V’(w,s) is defined as the TF-IDF weight of token w in string s, computed based on the entire corpus S. We then normalize by the square root of the sum of all the squared V’s (one for each token) in the set.
This is the same as above, but for the token from set T.
This term is the measure of similarity (using the “first level” similarity measure) between the token and the token it matched to in the other set. As a result, D(w,t) is essentially a normalizing coefficient, which dampens the impact on the Soft TF-IDF (“second level”) similarity from words that matched with low “first level” similarities. For example, if two tokens matched with a score of 0.9, D would be set to 0.9.

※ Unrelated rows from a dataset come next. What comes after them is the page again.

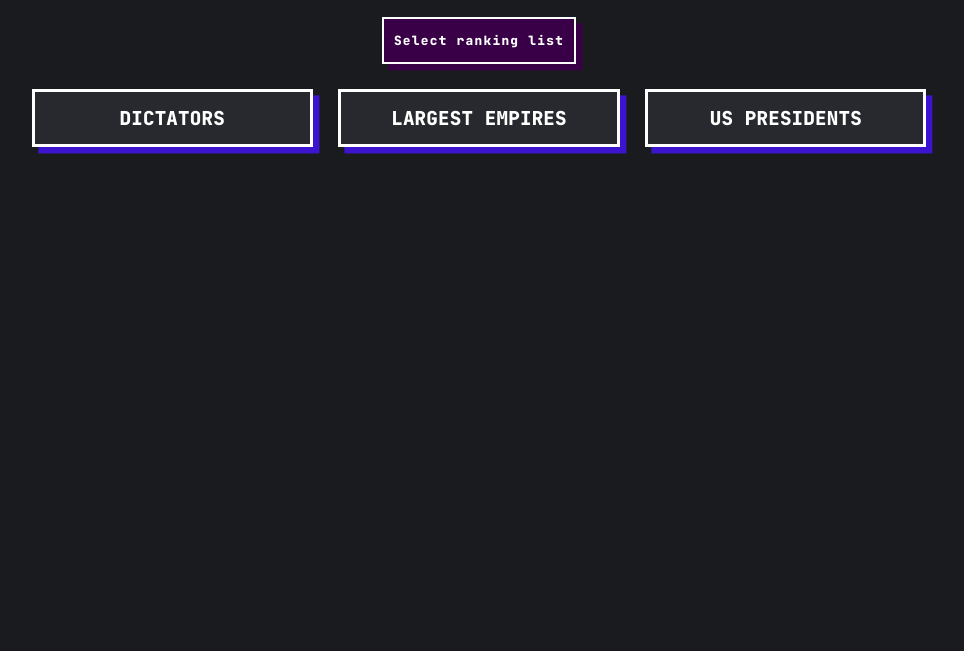
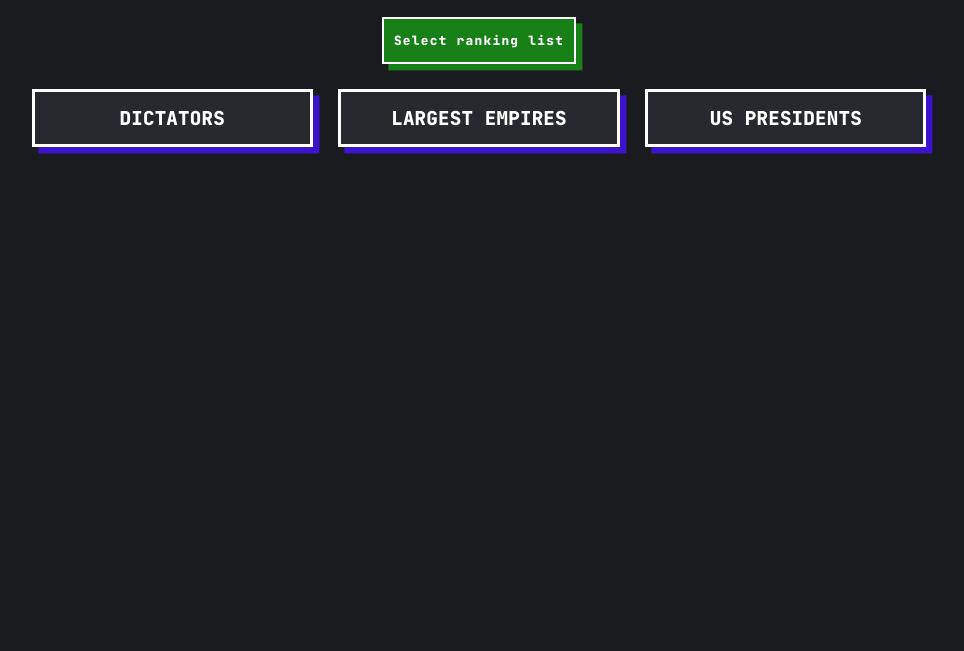
Before and after one commit to IonImpulse/ranking-engine, a plain HTML site: page index.html in a window 1280 px wide. Shown: the part 149-800 px from the top of the page, without its empty margins (161-1125 px from the left). Drawn offline with Linux system fonts and the light colour scheme.

```diff
--- a/css/stylesheet.css
+++ b/css/stylesheet.css
@@ -110,14 +110,14 @@ number-flag {
     /*Button Color & Border*/
     border: .2vmax solid #ffffff ;
     color: #ffffff;
-    background: #390047;
+    background: #178017;
     outline: none;
     /*Position, Display, Size*/
     position: relative;
     display: inline-block;
     padding: 1vmax .75vmax 1vmax;
     width: auto;
-    box-shadow: .5vmax .5vmax #390047;
+    box-shadow: .5vmax .5vmax #178017;
 }
 
 #question-holder {
```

By putting this all together again, it's clear that the total similarity is just the combined similarity scores of the all matching tokens. And that's all there is to it. This is Soft TF-IDF, the nuanced method we need to better compare two strings from different corpuses. With standard approaches and Soft TF-IDF, we've got exactly what we need for enhanced linking.
Because this approach uses the TF-IDF weighting of tokens in the strings, it can match records that standard Jaro-Similarity matching would miss without introducing false positives, such as our original example:
SENTHIL K NATARAJAN 1870 WINTON RD S, SUITE 1, ROCHESTER, NY
Dr. Natarajan is just one of the many additional matches we can now make.
Implementing Soft TF-IDF to augment standard metrics like Jaro Similarity helped us uncover ~1,200 new matches in public data without overwhelming us with false matches. By effectively linking data, it's possible to better investigate important questions such as whether payments affect doctor behavior or whether a business is riskier than it seems on first glance.
We’re constantly improve our linking capabilities and empowering our clients to make more intelligent decisions by seeing the whole picture. If you think working on that sounds cool, we're always searching for talented Data Scientists and Software Engineers.